Below are the entries; return every line among them that holds the word "input".

──────── Records

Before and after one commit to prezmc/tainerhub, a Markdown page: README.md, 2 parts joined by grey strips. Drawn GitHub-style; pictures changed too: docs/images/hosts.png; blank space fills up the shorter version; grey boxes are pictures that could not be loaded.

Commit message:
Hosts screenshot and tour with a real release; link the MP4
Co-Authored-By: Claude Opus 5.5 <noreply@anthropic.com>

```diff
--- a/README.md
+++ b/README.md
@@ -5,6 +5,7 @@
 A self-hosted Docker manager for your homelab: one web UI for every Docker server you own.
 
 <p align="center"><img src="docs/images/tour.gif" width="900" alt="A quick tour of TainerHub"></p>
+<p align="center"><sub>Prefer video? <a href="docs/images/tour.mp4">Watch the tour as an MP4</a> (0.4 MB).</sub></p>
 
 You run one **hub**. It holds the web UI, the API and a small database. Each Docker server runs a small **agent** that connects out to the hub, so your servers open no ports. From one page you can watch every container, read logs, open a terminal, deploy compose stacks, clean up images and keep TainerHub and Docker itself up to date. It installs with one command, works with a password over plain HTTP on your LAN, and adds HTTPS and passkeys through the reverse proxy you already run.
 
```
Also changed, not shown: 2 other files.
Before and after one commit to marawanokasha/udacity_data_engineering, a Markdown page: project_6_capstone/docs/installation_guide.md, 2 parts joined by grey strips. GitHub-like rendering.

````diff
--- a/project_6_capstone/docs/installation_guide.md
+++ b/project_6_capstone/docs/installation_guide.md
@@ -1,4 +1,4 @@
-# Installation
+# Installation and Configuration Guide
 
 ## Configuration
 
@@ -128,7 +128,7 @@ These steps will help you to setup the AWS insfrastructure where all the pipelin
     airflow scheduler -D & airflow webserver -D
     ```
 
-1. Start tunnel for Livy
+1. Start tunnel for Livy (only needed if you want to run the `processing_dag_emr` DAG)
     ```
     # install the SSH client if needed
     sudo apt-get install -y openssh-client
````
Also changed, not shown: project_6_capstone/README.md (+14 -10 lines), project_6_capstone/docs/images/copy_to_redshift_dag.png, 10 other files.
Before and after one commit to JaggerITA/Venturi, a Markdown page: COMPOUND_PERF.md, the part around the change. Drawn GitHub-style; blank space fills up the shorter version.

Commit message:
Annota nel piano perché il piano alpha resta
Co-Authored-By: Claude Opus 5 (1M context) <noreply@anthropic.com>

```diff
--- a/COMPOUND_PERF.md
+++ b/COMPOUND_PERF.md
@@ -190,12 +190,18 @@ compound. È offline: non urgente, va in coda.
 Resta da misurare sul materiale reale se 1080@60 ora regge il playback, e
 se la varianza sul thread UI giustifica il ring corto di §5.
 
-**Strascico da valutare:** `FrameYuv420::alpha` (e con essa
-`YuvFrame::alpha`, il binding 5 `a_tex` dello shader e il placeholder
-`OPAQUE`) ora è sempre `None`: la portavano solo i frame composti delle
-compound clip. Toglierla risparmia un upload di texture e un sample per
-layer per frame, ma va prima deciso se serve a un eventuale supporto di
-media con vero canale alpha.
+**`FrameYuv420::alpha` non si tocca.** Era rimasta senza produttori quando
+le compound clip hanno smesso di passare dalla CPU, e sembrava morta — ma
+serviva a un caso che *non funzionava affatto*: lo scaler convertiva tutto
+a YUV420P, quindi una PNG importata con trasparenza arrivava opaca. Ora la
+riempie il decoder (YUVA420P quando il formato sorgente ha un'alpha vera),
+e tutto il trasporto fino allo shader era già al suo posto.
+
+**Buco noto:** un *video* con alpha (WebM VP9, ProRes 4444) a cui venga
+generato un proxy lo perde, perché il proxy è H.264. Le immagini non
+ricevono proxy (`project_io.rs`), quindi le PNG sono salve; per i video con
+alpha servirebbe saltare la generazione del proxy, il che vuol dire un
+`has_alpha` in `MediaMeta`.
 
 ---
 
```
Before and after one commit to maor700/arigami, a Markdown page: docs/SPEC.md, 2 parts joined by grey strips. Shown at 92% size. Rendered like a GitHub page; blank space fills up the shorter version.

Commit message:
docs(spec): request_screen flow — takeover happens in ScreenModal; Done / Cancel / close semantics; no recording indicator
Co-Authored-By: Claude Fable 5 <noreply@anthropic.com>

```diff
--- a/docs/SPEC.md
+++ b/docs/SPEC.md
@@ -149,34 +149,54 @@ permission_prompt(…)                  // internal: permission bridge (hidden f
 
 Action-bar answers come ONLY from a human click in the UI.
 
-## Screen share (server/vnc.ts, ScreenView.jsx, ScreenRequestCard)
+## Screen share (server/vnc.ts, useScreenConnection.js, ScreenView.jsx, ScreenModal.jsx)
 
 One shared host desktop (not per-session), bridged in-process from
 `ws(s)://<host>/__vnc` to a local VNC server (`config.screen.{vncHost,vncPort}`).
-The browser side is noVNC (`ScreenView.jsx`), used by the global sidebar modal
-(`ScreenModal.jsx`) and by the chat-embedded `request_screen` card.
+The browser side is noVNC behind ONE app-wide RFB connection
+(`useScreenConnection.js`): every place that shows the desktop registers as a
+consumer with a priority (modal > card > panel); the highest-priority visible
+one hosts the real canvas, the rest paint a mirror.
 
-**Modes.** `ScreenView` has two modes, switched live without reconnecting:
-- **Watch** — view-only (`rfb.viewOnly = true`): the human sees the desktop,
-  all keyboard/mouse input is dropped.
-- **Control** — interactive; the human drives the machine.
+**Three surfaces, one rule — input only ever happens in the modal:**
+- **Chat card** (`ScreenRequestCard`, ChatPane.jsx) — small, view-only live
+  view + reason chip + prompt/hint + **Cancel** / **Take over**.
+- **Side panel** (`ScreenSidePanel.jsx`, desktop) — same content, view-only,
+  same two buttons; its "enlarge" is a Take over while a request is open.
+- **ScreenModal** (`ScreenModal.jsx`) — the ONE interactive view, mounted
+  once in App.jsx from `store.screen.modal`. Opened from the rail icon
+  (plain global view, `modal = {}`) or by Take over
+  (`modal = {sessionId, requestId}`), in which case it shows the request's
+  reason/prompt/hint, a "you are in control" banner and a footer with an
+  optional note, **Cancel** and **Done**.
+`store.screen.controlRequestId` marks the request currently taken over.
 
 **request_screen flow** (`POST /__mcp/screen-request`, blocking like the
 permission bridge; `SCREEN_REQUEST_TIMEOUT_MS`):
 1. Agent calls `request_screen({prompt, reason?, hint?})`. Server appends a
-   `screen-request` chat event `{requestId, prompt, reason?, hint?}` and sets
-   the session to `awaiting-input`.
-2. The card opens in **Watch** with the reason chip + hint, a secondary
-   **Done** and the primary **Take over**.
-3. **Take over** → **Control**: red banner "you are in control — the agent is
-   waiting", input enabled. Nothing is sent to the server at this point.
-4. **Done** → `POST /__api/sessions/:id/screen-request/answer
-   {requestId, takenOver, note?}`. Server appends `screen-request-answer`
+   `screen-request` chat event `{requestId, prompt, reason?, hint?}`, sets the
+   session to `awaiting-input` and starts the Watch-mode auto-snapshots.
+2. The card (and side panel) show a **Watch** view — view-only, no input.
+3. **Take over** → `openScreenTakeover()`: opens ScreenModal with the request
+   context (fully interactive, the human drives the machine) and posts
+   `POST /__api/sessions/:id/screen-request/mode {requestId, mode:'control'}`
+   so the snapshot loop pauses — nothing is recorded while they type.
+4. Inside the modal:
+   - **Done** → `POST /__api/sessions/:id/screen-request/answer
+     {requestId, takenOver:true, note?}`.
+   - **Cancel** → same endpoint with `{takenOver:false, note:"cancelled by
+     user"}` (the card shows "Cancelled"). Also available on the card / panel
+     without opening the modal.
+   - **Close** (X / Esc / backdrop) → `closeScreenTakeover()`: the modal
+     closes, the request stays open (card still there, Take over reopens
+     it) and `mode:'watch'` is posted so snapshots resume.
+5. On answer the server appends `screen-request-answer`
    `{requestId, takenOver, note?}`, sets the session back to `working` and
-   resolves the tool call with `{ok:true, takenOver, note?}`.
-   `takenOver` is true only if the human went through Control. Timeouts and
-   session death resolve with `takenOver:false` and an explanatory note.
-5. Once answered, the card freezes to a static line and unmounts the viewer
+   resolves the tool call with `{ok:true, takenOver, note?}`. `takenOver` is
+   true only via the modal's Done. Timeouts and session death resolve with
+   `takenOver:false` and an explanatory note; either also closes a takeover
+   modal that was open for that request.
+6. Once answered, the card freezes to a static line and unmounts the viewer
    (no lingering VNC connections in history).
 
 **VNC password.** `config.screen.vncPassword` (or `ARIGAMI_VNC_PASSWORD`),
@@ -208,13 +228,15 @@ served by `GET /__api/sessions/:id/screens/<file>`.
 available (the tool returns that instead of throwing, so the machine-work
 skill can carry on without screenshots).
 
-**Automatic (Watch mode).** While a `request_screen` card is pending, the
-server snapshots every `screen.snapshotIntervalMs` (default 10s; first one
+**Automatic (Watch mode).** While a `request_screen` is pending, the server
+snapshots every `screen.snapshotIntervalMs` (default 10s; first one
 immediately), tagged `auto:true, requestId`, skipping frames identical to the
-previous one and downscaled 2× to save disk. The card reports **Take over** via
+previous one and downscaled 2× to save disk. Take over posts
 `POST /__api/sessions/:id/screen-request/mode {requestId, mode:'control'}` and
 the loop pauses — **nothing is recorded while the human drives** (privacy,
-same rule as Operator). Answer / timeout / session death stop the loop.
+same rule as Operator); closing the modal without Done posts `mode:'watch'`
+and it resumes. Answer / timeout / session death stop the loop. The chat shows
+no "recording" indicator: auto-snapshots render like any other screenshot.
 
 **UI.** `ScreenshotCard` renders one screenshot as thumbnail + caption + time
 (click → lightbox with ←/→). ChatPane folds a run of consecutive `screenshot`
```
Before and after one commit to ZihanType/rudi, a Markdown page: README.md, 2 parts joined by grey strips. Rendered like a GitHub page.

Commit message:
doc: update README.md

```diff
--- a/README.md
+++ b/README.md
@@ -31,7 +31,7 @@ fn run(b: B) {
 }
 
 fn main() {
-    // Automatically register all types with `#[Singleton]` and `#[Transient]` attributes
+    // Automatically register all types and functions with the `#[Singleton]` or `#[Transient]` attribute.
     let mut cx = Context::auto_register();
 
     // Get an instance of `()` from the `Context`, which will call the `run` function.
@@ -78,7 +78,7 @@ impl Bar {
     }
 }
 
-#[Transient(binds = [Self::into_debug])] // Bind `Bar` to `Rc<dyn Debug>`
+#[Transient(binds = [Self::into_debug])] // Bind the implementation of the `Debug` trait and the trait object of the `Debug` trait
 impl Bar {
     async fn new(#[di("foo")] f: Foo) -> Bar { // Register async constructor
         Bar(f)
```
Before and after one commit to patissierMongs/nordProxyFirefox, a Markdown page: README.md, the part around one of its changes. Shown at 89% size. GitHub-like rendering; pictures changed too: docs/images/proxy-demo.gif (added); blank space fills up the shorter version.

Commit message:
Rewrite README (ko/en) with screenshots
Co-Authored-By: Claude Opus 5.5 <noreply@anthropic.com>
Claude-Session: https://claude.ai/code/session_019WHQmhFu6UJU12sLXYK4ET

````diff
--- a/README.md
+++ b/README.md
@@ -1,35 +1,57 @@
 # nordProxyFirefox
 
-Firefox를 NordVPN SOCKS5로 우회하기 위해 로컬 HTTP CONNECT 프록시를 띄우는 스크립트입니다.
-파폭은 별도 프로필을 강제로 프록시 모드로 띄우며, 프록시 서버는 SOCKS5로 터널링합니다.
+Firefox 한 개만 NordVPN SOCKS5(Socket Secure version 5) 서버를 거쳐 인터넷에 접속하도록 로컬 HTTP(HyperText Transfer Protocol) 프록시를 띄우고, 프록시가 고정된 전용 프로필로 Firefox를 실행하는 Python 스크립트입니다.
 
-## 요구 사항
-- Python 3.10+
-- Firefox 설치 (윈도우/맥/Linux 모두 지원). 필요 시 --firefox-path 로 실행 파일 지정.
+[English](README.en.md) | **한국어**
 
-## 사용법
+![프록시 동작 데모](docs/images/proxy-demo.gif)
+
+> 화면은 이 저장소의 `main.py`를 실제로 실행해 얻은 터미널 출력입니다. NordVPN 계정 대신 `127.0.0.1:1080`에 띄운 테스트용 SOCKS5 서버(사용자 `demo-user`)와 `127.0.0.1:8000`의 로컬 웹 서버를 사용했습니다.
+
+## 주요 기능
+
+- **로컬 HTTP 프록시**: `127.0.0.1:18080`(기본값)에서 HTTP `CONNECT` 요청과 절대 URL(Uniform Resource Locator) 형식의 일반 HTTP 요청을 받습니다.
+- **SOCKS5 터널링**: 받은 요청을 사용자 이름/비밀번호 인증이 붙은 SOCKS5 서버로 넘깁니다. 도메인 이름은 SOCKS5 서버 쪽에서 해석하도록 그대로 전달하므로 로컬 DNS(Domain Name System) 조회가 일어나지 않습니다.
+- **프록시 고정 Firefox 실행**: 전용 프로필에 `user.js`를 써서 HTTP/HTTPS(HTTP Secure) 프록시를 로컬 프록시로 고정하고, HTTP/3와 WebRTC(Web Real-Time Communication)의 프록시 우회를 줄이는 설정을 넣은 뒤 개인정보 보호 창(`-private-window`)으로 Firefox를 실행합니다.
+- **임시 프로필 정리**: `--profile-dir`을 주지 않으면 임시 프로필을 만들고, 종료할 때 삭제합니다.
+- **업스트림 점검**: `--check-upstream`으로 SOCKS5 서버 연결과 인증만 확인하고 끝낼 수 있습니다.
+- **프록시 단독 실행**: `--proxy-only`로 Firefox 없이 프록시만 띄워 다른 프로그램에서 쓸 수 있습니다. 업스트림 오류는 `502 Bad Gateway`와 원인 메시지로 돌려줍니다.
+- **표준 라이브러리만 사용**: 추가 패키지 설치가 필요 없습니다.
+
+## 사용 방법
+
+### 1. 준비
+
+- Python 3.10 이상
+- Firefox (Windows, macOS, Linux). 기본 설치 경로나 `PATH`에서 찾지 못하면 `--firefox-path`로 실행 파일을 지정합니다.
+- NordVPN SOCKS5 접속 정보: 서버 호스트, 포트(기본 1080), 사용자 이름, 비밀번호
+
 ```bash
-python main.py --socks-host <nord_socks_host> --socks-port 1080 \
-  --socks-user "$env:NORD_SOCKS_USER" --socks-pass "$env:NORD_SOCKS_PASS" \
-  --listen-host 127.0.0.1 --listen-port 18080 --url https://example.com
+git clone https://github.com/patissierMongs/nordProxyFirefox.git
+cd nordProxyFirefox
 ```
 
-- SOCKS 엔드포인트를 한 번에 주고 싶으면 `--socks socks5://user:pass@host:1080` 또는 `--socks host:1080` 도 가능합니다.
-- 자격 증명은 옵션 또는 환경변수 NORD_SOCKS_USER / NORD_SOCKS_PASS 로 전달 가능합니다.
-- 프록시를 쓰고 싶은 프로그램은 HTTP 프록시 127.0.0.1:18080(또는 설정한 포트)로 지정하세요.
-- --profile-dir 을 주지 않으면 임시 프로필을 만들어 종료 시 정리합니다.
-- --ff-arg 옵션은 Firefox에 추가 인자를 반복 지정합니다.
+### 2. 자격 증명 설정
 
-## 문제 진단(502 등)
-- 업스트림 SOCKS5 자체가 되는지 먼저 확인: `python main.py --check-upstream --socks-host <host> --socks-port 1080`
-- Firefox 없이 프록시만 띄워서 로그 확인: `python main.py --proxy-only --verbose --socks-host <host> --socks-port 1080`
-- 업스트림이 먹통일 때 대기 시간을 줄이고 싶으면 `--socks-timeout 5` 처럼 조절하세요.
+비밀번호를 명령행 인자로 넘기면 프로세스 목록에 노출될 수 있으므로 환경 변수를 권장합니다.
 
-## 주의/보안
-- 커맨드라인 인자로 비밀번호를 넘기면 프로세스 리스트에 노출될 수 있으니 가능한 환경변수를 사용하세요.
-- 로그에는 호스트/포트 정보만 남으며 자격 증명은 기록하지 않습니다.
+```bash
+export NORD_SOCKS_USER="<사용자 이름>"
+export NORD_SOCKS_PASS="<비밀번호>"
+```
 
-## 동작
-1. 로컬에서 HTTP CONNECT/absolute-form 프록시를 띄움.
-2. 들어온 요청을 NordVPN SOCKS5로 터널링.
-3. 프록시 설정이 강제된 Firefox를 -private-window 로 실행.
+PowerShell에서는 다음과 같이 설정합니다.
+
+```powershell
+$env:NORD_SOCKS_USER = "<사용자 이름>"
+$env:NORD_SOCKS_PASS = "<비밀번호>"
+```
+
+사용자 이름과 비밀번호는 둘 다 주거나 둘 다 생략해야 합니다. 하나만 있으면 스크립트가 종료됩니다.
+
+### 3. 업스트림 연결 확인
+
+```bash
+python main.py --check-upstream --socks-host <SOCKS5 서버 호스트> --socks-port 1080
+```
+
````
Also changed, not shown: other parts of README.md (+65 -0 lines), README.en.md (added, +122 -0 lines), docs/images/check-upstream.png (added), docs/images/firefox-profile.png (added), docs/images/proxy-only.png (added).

────────────────

[Output of the task]
-  all keyboard/mouse input is dropped.
+**Three surfaces, one rule — input only ever happens in the modal:**
-   the session to `awaiting-input`.
-   waiting", input enabled. Nothing is sent to the server at this point.
+   session to `awaiting-input` and starts the Watch-mode auto-snapshots.
+2. The card (and side panel) show a **Watch** view — view-only, no input.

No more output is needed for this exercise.